▶ [Excerpted data]:
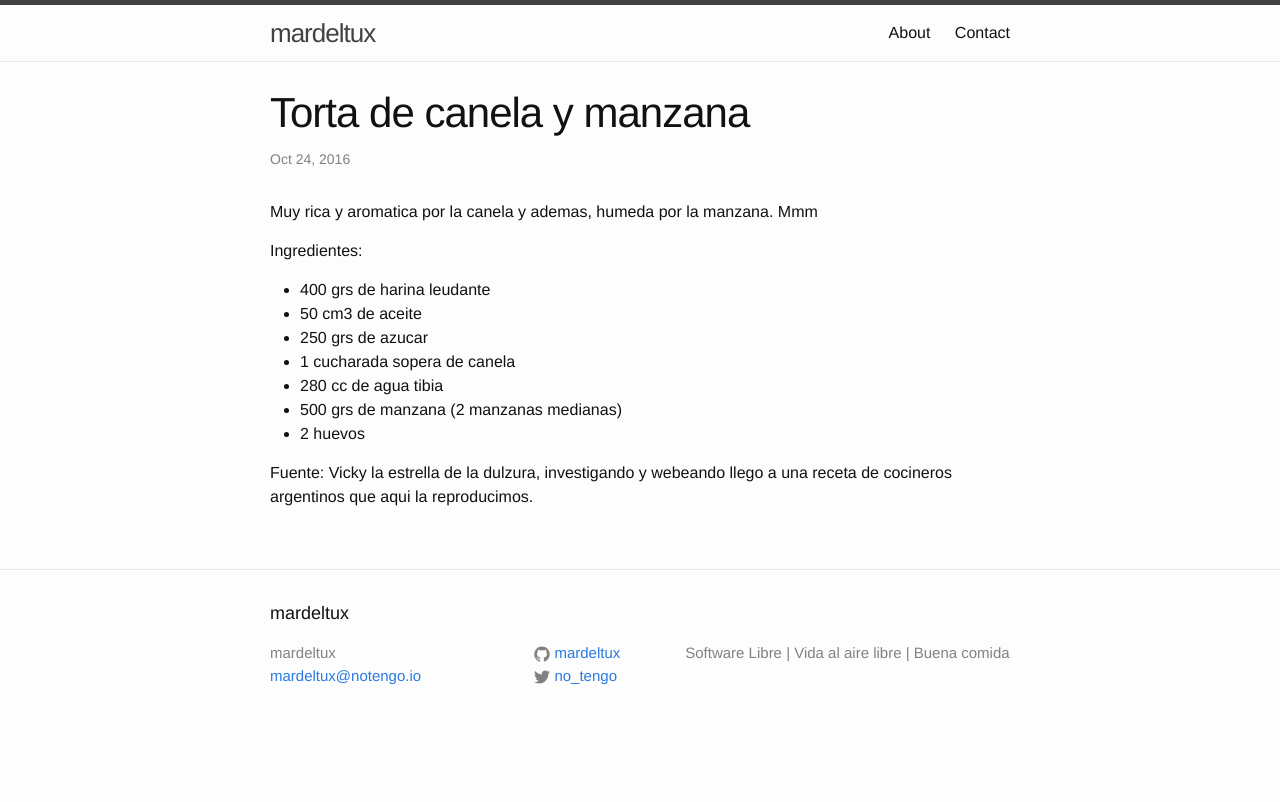
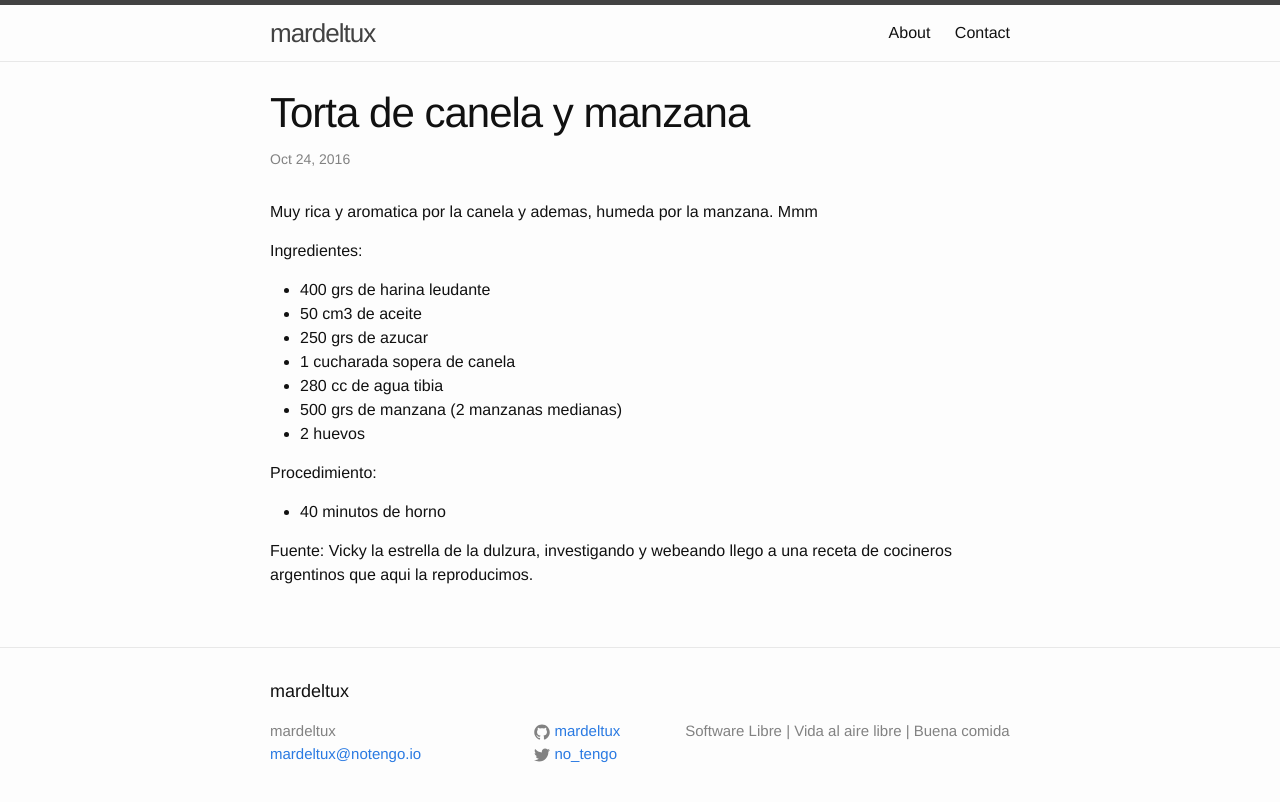
Before and after one commit to mardeltux/mardeltux.github.io, a Jekyll site: the page built from _posts/2016-10-24-torta-de-canela-y-manzana.markdown, in a window 1280 px wide. Shown: the top 802 px of the page. Built offline with Jekyll 4.4.1, drawn with Linux system fonts in a browser that asks for light colours.

Commit message:
se modifica receta de torta de manzana

```diff
--- a/_posts/2016-10-24-torta-de-canela-y-manzana.markdown
+++ b/_posts/2016-10-24-torta-de-canela-y-manzana.markdown
@@ -18,6 +18,9 @@ Ingredientes:
 - 500 grs de manzana (2 manzanas medianas)
 - 2 huevos
 
+Procedimiento:
+- 40 minutos de horno
+
 
 
 Fuente:
```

▶ [Problem requirements]: Please write out all of the material above without changing a word, and omit any pictures.

▶ [Answer to this exercise]:
Before and after one commit to mardeltux/mardeltux.github.io, a Jekyll site: the page built from _posts/2016-10-24-torta-de-canela-y-manzana.markdown, in a window 1280 px wide. Shown: the top 802 px of the page. Built offline with Jekyll 4.4.1, drawn with Linux system fonts in a browser that asks for light colours.

Commit message:
se modifica receta de torta de manzana

```diff
--- a/_posts/2016-10-24-torta-de-canela-y-manzana.markdown
+++ b/_posts/2016-10-24-torta-de-canela-y-manzana.markdown
@@ -18,6 +18,9 @@ Ingredientes:
 - 500 grs de manzana (2 manzanas medianas)
 - 2 huevos
 
+Procedimiento:
+- 40 minutos de horno
+
 
 
 Fuente:
```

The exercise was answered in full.